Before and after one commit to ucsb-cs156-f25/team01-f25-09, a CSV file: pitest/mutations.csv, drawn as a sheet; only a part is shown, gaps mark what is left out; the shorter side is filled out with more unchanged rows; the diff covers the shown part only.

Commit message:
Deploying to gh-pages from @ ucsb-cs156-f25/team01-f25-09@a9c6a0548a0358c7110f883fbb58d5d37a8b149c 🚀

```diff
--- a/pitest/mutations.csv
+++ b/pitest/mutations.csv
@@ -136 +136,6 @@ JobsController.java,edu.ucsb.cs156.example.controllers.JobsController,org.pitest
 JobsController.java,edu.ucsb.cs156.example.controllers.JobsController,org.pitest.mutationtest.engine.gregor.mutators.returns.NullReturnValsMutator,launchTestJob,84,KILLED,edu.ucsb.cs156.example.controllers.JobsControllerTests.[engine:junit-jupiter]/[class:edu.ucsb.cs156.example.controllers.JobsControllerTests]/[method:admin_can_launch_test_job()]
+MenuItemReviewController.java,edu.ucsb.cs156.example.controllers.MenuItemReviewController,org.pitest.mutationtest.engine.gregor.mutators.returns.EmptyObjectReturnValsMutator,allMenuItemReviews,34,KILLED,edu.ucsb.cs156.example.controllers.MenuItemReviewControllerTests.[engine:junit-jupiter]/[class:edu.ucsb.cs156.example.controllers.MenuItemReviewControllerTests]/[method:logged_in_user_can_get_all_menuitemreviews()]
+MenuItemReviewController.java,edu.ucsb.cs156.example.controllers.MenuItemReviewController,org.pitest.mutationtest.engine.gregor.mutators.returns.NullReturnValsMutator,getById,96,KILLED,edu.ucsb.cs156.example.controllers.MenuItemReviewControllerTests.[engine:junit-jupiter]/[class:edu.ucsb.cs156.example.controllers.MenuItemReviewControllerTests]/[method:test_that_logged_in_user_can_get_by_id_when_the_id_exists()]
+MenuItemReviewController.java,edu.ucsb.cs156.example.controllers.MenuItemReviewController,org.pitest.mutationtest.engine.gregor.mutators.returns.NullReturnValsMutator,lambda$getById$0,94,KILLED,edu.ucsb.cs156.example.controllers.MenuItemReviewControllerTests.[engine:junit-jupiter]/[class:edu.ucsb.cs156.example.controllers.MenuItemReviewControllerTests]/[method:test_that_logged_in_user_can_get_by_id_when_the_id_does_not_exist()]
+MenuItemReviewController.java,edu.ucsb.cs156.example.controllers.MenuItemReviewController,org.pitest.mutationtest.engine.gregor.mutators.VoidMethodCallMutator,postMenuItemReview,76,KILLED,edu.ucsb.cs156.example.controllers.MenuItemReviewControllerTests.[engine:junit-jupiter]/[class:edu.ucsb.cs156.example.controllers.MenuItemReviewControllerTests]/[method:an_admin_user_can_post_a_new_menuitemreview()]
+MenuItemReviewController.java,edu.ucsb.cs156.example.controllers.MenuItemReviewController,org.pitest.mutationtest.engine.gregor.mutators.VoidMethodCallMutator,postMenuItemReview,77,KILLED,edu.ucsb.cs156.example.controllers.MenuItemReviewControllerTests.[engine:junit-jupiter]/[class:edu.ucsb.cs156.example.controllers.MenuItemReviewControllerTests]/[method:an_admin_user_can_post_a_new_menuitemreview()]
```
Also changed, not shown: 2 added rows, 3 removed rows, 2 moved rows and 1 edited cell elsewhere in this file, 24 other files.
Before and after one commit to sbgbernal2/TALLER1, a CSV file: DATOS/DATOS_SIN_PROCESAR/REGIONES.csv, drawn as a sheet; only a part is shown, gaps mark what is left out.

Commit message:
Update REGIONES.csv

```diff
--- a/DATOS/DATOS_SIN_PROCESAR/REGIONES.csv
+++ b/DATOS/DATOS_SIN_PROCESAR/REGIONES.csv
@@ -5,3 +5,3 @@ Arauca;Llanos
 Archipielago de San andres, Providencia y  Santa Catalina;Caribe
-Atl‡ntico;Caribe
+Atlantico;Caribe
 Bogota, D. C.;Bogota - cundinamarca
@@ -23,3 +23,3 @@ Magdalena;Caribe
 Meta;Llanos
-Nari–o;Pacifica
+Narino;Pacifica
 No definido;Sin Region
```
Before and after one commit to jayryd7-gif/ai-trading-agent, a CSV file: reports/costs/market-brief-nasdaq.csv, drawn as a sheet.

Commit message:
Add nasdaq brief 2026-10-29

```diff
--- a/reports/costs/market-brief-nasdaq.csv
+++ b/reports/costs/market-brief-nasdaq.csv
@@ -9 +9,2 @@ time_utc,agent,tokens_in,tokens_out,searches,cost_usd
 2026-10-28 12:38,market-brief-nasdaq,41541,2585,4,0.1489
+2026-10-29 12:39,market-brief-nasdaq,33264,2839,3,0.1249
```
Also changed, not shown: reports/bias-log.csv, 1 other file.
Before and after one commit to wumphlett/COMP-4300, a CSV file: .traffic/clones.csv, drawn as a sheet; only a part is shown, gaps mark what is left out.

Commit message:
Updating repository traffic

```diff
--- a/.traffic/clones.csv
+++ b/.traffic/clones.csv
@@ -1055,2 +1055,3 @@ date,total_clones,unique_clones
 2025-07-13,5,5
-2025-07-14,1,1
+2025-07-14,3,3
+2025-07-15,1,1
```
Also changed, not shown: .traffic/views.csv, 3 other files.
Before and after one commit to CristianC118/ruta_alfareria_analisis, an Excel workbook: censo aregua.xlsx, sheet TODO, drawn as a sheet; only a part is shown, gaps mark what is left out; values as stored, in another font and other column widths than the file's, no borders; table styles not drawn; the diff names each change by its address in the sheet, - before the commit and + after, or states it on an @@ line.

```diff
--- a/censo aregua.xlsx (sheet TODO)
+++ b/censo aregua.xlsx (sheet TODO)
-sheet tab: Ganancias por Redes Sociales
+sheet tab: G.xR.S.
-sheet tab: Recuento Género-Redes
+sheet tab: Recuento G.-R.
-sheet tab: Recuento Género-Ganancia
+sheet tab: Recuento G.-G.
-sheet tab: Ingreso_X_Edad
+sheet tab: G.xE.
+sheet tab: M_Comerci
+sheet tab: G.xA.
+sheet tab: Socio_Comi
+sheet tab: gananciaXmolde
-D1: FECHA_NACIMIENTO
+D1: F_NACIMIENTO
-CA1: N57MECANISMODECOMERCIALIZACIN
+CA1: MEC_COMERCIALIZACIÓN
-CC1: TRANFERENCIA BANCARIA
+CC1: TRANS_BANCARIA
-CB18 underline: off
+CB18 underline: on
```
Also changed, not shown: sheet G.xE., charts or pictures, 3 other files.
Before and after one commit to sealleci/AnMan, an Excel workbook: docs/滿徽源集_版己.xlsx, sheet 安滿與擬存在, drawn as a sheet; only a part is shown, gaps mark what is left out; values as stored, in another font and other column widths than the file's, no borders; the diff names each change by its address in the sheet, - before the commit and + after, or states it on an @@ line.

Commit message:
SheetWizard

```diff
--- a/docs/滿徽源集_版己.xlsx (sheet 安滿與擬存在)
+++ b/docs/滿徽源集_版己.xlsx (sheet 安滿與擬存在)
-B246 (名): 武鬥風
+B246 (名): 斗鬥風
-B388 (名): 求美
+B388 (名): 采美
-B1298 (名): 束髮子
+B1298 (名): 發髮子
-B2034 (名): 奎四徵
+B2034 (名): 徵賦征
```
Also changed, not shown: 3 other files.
----
**The problem:**
Copy each record above so that no word or mark differs.

**Exercise output:**
Before and after one commit to ucsb-cs156-f25/team01-f25-09, a CSV file: pitest/mutations.csv, drawn as a sheet; only a part is shown, gaps mark what is left out; the shorter side is filled out with more unchanged rows; the diff covers the shown part only.

Commit message:
Deploying to gh-pages from @ ucsb-cs156-f25/team01-f25-09@a9c6a0548a0358c7110f883fbb58d5d37a8b149c 🚀

```diff
--- a/pitest/mutations.csv
+++ b/pitest/mutations.csv
@@ -136 +136,6 @@ JobsController.java,edu.ucsb.cs156.example.controllers.JobsController,org.pitest
 JobsController.java,edu.ucsb.cs156.example.controllers.JobsController,org.pitest.mutationtest.engine.gregor.mutators.returns.NullReturnValsMutator,launchTestJob,84,KILLED,edu.ucsb.cs156.example.controllers.JobsControllerTests.[engine:junit-jupiter]/[class:edu.ucsb.cs156.example.controllers.JobsControllerTests]/[method:admin_can_launch_test_job()]
+MenuItemReviewController.java,edu.ucsb.cs156.example.controllers.MenuItemReviewController,org.pitest.mutationtest.engine.gregor.mutators.returns.EmptyObjectReturnValsMutator,allMenuItemReviews,34,KILLED,edu.ucsb.cs156.example.controllers.MenuItemReviewControllerTests.[engine:junit-jupiter]/[class:edu.ucsb.cs156.example.controllers.MenuItemReviewControllerTests]/[method:logged_in_user_can_get_all_menuitemreviews()]
+MenuItemReviewController.java,edu.ucsb.cs156.example.controllers.MenuItemReviewController,org.pitest.mutationtest.engine.gregor.mutators.returns.NullReturnValsMutator,getById,96,KILLED,edu.ucsb.cs156.example.controllers.MenuItemReviewControllerTests.[engine:junit-jupiter]/[class:edu.ucsb.cs156.example.controllers.MenuItemReviewControllerTests]/[method:test_that_logged_in_user_can_get_by_id_when_the_id_exists()]
+MenuItemReviewController.java,edu.ucsb.cs156.example.controllers.MenuItemReviewController,org.pitest.mutationtest.engine.gregor.mutators.returns.NullReturnValsMutator,lambda$getById$0,94,KILLED,edu.ucsb.cs156.example.controllers.MenuItemReviewControllerTests.[engine:junit-jupiter]/[class:edu.ucsb.cs156.example.controllers.MenuItemReviewControllerTests]/[method:test_that_logged_in_user_can_get_by_id_when_the_id_does_not_exist()]
+MenuItemReviewController.java,edu.ucsb.cs156.example.controllers.MenuItemReviewController,org.pitest.mutationtest.engine.gregor.mutators.VoidMethodCallMutator,postMenuItemReview,76,KILLED,edu.ucsb.cs156.example.controllers.MenuItemReviewControllerTests.[engine:junit-jupiter]/[class:edu.ucsb.cs156.example.controllers.MenuItemReviewControllerTests]/[method:an_admin_user_can_post_a_new_menuitemreview()]
+MenuItemReviewController.java,edu.ucsb.cs156.example.controllers.MenuItemReviewController,org.pitest.mutationtest.engine.gregor.mutators.VoidMethodCallMutator,postMenuItemReview,77,KILLED,edu.ucsb.cs156.example.controllers.MenuItemReviewControllerTests.[engine:junit-jupiter]/[class:edu.ucsb.cs156.example.controllers.MenuItemReviewControllerTests]/[method:an_admin_user_can_post_a_new_menuitemreview()]
```
Also changed, not shown: 2 added rows, 3 removed rows, 2 moved rows and 1 edited cell elsewhere in this file, 24 other files.
Before and after one commit to sbgbernal2/TALLER1, a CSV file: DATOS/DATOS_SIN_PROCESAR/REGIONES.csv, drawn as a sheet; only a part is shown, gaps mark what is left out.

Commit message:
Update REGIONES.csv

```diff
--- a/DATOS/DATOS_SIN_PROCESAR/REGIONES.csv
+++ b/DATOS/DATOS_SIN_PROCESAR/REGIONES.csv
@@ -5,3 +5,3 @@ Arauca;Llanos
 Archipielago de San andres, Providencia y  Santa Catalina;Caribe
-Atl‡ntico;Caribe
+Atlantico;Caribe
 Bogota, D. C.;Bogota - cundinamarca
@@ -23,3 +23,3 @@ Magdalena;Caribe
 Meta;Llanos
-Nari–o;Pacifica
+Narino;Pacifica
 No definido;Sin Region
```
Before and after one commit to jayryd7-gif/ai-trading-agent, a CSV file: reports/costs/market-brief-nasdaq.csv, drawn as a sheet.

Commit message:
Add nasdaq brief 2026-10-29

```diff
--- a/reports/costs/market-brief-nasdaq.csv
+++ b/reports/costs/market-brief-nasdaq.csv
@@ -9 +9,2 @@ time_utc,agent,tokens_in,tokens_out,searches,cost_usd
 2026-10-28 12:38,market-brief-nasdaq,41541,2585,4,0.1489
+2026-10-29 12:39,market-brief-nasdaq,33264,2839,3,0.1249
```
Also changed, not shown: reports/bias-log.csv, 1 other file.
Before and after one commit to wumphlett/COMP-4300, a CSV file: .traffic/clones.csv, drawn as a sheet; only a part is shown, gaps mark what is left out.

Commit message:
Updating repository traffic

```diff
--- a/.traffic/clones.csv
+++ b/.traffic/clones.csv
@@ -1055,2 +1055,3 @@ date,total_clones,unique_clones
 2025-07-13,5,5
-2025-07-14,1,1
+2025-07-14,3,3
+2025-07-15,1,1
```
Also changed, not shown: .traffic/views.csv, 3 other files.
Before and after one commit to CristianC118/ruta_alfareria_analisis, an Excel workbook: censo aregua.xlsx, sheet TODO, drawn as a sheet; only a part is shown, gaps mark what is left out; values as stored, in another font and other column widths than the file's, no borders; table styles not drawn; the diff names each change by its address in the sheet, - before the commit and + after, or states it on an @@ line.

```diff
--- a/censo aregua.xlsx (sheet TODO)
+++ b/censo aregua.xlsx (sheet TODO)
-sheet tab: Ganancias por Redes Sociales
+sheet tab: G.xR.S.
-sheet tab: Recuento Género-Redes
+sheet tab: Recuento G.-R.
-sheet tab: Recuento Género-Ganancia
+sheet tab: Recuento G.-G.
-sheet tab: Ingreso_X_Edad
+sheet tab: G.xE.
+sheet tab: M_Comerci
+sheet tab: G.xA.
+sheet tab: Socio_Comi
+sheet tab: gananciaXmolde
-D1: FECHA_NACIMIENTO
+D1: F_NACIMIENTO
-CA1: N57MECANISMODECOMERCIALIZACIN
+CA1: MEC_COMERCIALIZACIÓN
-CC1: TRANFERENCIA BANCARIA
+CC1: TRANS_BANCARIA
-CB18 underline: off
+CB18 underline: on
```
Also changed, not shown: sheet G.xE., charts or pictures, 3 other files.
Before and after one commit to sealleci/AnMan, an Excel workbook: docs/滿徽源集_版己.xlsx, sheet 安滿與擬存在, drawn as a sheet; only a part is shown, gaps mark what is left out; values as stored, in another font and other column widths than the file's, no borders; the diff names each change by its address in the sheet, - before the commit and + after, or states it on an @@ line.

Commit message:
SheetWizard

```diff
--- a/docs/滿徽源集_版己.xlsx (sheet 安滿與擬存在)
+++ b/docs/滿徽源集_版己.xlsx (sheet 安滿與擬存在)
-B246 (名): 武鬥風
+B246 (名): 斗鬥風
-B388 (名): 求美
+B388 (名): 采美
-B1298 (名): 束髮子
+B1298 (名): 發髮子
-B2034 (名): 奎四徵
+B2034 (名): 徵賦征
```
Also changed, not shown: 3 other files.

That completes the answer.